Bell Canoe Works is known for its canoes, and the Rob Roy is a canoe-esque kayak, very wide and open-decked. Definitely minus the bells and whistles found on other kayaks. The Rob Roy made available for this review was laminated in Bell’s KevLight. In 2006, Bell is also selling the Rob Roy in its durable BlackGold material, which is designed to be both lightweight and abrasion-resistant. Refreshingly clean cut, the Rob Roy has no bulkheads, hatches, bungee cords, rudder, or skeg. Inside there are foot pegs, a seat with padding and a backrest, and plenty of room to carry drybags. There are cord carry toggles on the bow and stern. It is extremely lightweight, an easy single carry.
Bottom Line: The Rob Roy is a beautiful piece of workmanship that may appeal to both canoeists and kayakers.

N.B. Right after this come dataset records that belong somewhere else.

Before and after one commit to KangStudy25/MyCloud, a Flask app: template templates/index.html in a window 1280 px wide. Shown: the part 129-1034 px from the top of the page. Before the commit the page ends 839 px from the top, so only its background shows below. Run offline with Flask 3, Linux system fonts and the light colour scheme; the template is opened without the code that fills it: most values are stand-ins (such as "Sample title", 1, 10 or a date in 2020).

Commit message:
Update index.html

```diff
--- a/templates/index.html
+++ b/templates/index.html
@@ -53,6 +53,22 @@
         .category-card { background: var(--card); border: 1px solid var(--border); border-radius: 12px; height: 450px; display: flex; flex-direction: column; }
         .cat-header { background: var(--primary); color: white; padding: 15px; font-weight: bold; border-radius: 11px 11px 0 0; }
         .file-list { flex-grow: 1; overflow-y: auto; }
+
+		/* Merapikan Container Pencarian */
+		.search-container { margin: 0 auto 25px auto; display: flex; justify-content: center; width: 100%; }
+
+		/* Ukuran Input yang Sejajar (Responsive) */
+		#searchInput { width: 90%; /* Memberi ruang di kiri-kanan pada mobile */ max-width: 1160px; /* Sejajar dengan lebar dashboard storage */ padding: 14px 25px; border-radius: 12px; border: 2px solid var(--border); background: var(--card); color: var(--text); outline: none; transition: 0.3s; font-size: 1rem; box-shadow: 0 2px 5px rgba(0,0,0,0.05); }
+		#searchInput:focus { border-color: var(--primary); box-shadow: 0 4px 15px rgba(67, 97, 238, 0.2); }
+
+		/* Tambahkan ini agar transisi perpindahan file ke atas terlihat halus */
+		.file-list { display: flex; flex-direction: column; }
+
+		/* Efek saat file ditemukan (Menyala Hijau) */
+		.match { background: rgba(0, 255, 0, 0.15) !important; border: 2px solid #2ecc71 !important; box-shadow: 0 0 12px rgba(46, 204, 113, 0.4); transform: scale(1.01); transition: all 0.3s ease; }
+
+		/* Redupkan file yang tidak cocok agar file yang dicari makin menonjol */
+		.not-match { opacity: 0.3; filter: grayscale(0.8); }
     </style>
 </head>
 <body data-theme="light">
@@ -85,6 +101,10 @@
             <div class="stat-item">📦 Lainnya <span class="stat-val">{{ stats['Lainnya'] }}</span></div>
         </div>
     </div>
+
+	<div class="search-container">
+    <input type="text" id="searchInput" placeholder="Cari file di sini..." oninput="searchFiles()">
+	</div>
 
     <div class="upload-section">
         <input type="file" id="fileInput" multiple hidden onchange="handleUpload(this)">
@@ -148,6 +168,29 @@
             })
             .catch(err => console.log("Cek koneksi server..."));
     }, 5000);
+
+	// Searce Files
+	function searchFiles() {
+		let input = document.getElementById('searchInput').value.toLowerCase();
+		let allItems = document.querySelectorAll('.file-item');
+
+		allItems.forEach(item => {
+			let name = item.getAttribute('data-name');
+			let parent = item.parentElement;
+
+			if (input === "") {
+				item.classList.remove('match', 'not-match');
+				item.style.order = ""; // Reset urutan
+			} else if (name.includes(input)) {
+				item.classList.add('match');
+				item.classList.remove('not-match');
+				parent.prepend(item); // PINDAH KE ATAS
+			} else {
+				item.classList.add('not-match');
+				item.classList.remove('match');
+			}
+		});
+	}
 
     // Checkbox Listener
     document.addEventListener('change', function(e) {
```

Bic Yakka

Length: 9′ 4″
Width: 30″
Weight: 48.5 lbs
Material: Polyethylene hull
Price: $599

Bic Yakka
The Yakka is a cross between a hardshell sit-on-top and an inflatable. The cool thing is that it folds into two pieces. The bow and stern ends meet and clip together. Unclip to unfold and you’ll see an aluminum bar that unscrews to slide over the seam in the hull. Rescrew the bar into place and the hull won’t fold on you while you’re paddling. Then inflate the canvas sides, and within a matter of minutes you’re ready to paddle. The polyethylene hull provides the rigidity normally found with hardshell kayaks. The canvas sides are attached all the way around the top of the hard shell. The air valves are covered by a neoprene patch. There is a little wheel on one end of the Yakka, but it is best wheeled on pavement; you won’t get far on sand or pebbles.

Bottom Line: Short of storage space? The Yakka is a solidly constructed and smartly conceived foldable recreational kayak.